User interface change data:
○ ○ ○ ○

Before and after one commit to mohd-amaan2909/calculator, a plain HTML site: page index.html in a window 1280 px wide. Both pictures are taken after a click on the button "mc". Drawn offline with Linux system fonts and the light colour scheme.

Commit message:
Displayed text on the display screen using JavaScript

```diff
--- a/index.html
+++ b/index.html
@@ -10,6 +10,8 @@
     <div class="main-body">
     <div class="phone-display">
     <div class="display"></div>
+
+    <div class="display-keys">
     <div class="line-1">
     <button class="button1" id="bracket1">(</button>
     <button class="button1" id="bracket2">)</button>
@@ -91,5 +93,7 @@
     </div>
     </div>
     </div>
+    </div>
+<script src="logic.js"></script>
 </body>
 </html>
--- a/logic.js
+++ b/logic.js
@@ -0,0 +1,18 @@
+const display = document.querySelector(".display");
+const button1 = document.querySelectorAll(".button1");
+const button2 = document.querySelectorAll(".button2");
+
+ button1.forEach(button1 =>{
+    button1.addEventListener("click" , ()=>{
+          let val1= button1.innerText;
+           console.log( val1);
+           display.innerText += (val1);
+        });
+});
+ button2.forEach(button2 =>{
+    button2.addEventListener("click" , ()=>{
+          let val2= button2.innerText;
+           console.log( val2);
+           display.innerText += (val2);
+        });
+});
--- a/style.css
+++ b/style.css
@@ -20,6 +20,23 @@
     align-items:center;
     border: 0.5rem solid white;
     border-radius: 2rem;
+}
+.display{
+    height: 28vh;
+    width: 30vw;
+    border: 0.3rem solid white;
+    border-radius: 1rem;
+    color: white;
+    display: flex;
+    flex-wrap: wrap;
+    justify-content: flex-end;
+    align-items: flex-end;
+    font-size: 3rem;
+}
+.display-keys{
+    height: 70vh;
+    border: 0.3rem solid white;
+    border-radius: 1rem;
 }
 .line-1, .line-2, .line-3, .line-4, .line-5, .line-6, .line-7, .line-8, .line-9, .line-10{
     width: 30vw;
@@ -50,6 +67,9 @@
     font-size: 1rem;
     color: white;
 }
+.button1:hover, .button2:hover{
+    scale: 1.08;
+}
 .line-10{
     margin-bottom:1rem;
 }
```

○ ○ ○ ○

## The problem
For each line of the data that has the word "class", report that line.

## Answer below
     <div class="main-body">
     <div class="phone-display">
     <div class="display"></div>
+    <div class="display-keys">
     <div class="line-1">
     <button class="button1" id="bracket1">(</button>
     <button class="button1" id="bracket2">)</button>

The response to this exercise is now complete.